DATA FOR REVIEW:
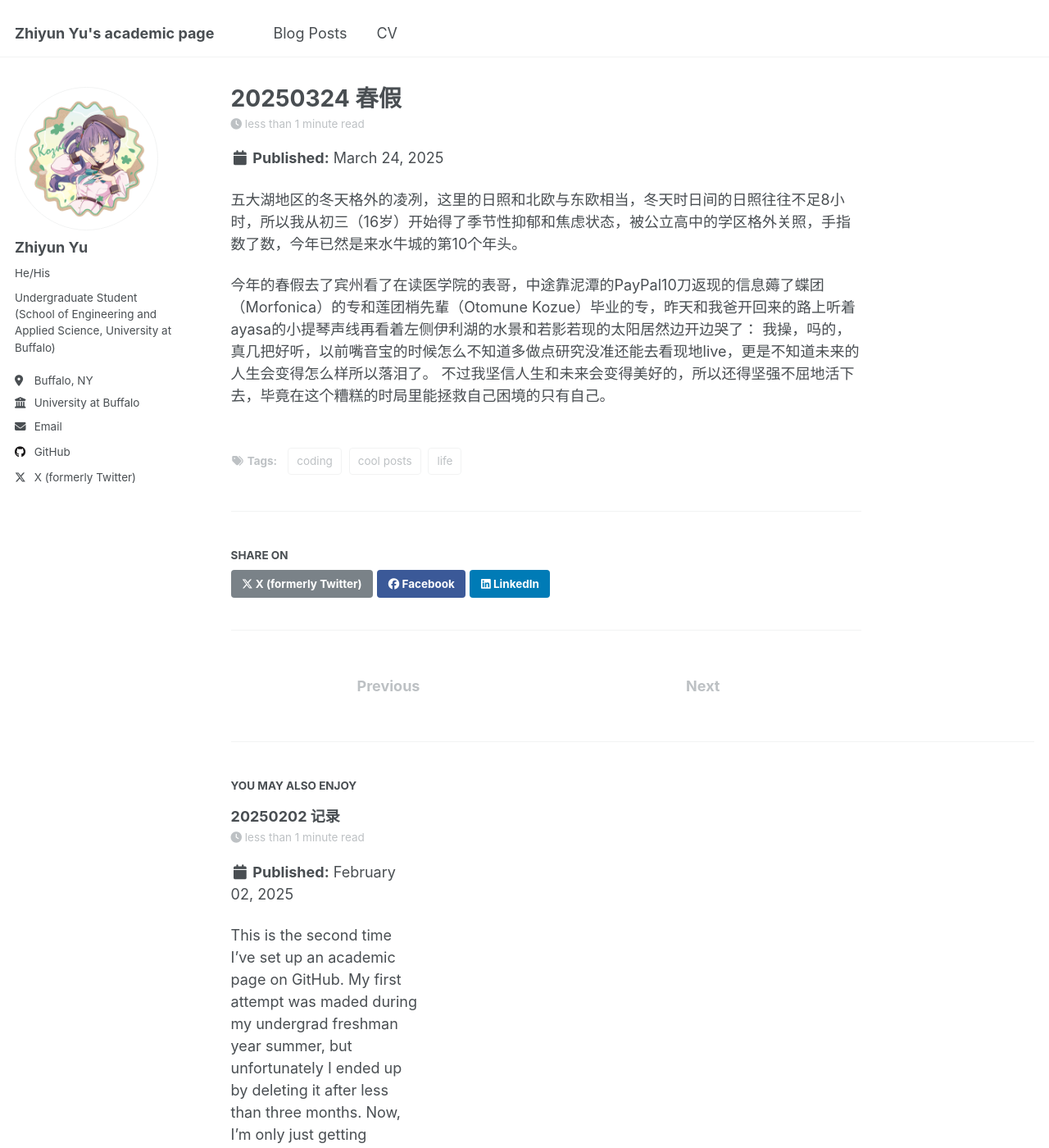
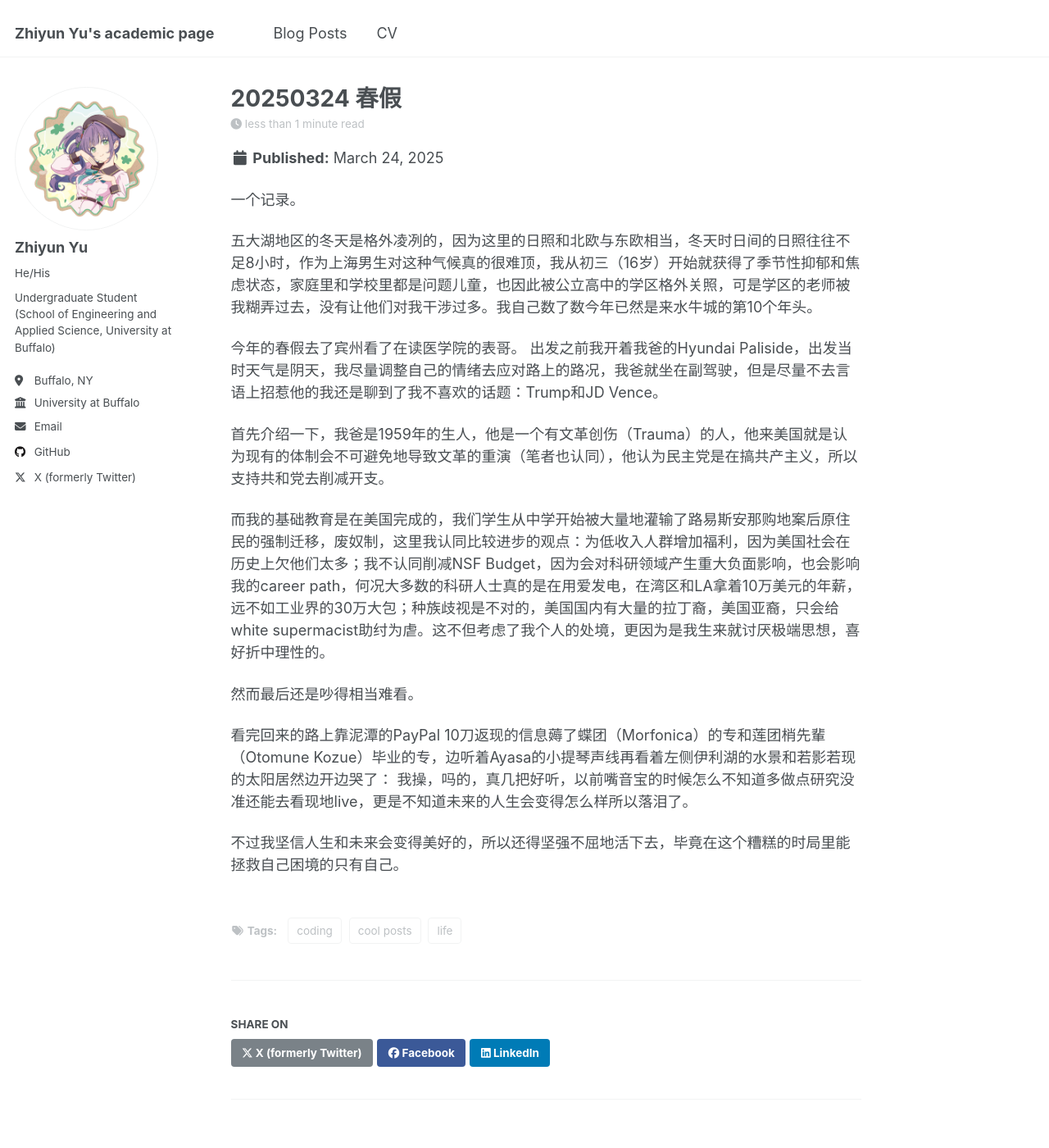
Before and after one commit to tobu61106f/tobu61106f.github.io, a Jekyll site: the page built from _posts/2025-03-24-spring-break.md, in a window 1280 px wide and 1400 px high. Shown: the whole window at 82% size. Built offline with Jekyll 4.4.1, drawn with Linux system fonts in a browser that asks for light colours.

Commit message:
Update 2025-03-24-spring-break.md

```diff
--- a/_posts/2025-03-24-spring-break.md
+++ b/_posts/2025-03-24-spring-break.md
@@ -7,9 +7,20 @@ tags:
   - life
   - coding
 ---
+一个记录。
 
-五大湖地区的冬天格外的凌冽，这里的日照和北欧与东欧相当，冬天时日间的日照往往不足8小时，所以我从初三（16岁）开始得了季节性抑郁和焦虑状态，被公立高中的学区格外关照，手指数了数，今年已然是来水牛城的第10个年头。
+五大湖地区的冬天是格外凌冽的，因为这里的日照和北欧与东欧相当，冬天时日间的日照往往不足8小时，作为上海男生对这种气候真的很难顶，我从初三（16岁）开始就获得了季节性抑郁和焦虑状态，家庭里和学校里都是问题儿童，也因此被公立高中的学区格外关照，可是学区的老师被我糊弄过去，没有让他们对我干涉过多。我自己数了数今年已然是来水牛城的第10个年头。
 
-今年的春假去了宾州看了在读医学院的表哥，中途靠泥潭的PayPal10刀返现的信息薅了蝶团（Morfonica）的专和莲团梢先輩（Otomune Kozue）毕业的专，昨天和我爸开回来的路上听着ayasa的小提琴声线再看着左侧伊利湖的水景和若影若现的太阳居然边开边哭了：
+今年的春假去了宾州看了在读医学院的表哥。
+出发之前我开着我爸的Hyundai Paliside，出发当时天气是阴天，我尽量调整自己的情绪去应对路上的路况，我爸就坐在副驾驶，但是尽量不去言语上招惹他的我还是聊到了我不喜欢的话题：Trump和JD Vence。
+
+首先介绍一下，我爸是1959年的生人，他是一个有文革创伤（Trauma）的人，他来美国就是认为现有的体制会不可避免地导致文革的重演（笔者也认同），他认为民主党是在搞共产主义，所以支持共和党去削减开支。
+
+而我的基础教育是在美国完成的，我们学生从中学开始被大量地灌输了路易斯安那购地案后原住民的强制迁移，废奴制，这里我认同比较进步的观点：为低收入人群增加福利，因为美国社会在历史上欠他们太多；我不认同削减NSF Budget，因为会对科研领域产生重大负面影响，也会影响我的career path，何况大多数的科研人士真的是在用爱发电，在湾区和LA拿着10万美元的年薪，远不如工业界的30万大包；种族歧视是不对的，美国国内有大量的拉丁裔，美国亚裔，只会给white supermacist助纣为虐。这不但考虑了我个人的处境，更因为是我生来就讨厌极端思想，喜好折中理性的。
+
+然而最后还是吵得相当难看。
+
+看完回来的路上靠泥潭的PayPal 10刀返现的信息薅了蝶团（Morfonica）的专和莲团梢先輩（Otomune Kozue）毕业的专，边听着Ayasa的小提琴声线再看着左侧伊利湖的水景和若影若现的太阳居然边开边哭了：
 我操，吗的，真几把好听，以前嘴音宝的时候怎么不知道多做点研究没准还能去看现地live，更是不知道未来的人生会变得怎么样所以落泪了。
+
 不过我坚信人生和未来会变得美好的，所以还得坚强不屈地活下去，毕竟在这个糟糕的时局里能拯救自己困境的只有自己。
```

WHAT YOU NEED TO DO: Retype every entry verbatim and exclude the pictures from the copy.

ANSWER FOR THIS EXERCISE:
Before and after one commit to tobu61106f/tobu61106f.github.io, a Jekyll site: the page built from _posts/2025-03-24-spring-break.md, in a window 1280 px wide and 1400 px high. Shown: the whole window at 82% size. Built offline with Jekyll 4.4.1, drawn with Linux system fonts in a browser that asks for light colours.

Commit message:
Update 2025-03-24-spring-break.md

```diff
--- a/_posts/2025-03-24-spring-break.md
+++ b/_posts/2025-03-24-spring-break.md
@@ -7,9 +7,20 @@ tags:
   - life
   - coding
 ---
+一个记录。
 
-五大湖地区的冬天格外的凌冽，这里的日照和北欧与东欧相当，冬天时日间的日照往往不足8小时，所以我从初三（16岁）开始得了季节性抑郁和焦虑状态，被公立高中的学区格外关照，手指数了数，今年已然是来水牛城的第10个年头。
+五大湖地区的冬天是格外凌冽的，因为这里的日照和北欧与东欧相当，冬天时日间的日照往往不足8小时，作为上海男生对这种气候真的很难顶，我从初三（16岁）开始就获得了季节性抑郁和焦虑状态，家庭里和学校里都是问题儿童，也因此被公立高中的学区格外关照，可是学区的老师被我糊弄过去，没有让他们对我干涉过多。我自己数了数今年已然是来水牛城的第10个年头。
 
-今年的春假去了宾州看了在读医学院的表哥，中途靠泥潭的PayPal10刀返现的信息薅了蝶团（Morfonica）的专和莲团梢先輩（Otomune Kozue）毕业的专，昨天和我爸开回来的路上听着ayasa的小提琴声线再看着左侧伊利湖的水景和若影若现的太阳居然边开边哭了：
+今年的春假去了宾州看了在读医学院的表哥。
+出发之前我开着我爸的Hyundai Paliside，出发当时天气是阴天，我尽量调整自己的情绪去应对路上的路况，我爸就坐在副驾驶，但是尽量不去言语上招惹他的我还是聊到了我不喜欢的话题：Trump和JD Vence。
+
+首先介绍一下，我爸是1959年的生人，他是一个有文革创伤（Trauma）的人，他来美国就是认为现有的体制会不可避免地导致文革的重演（笔者也认同），他认为民主党是在搞共产主义，所以支持共和党去削减开支。
+
+而我的基础教育是在美国完成的，我们学生从中学开始被大量地灌输了路易斯安那购地案后原住民的强制迁移，废奴制，这里我认同比较进步的观点：为低收入人群增加福利，因为美国社会在历史上欠他们太多；我不认同削减NSF Budget，因为会对科研领域产生重大负面影响，也会影响我的career path，何况大多数的科研人士真的是在用爱发电，在湾区和LA拿着10万美元的年薪，远不如工业界的30万大包；种族歧视是不对的，美国国内有大量的拉丁裔，美国亚裔，只会给white supermacist助纣为虐。这不但考虑了我个人的处境，更因为是我生来就讨厌极端思想，喜好折中理性的。
+
+然而最后还是吵得相当难看。
+
+看完回来的路上靠泥潭的PayPal 10刀返现的信息薅了蝶团（Morfonica）的专和莲团梢先輩（Otomune Kozue）毕业的专，边听着Ayasa的小提琴声线再看着左侧伊利湖的水景和若影若现的太阳居然边开边哭了：
 我操，吗的，真几把好听，以前嘴音宝的时候怎么不知道多做点研究没准还能去看现地live，更是不知道未来的人生会变得怎么样所以落泪了。
+
 不过我坚信人生和未来会变得美好的，所以还得坚强不屈地活下去，毕竟在这个糟糕的时局里能拯救自己困境的只有自己。
```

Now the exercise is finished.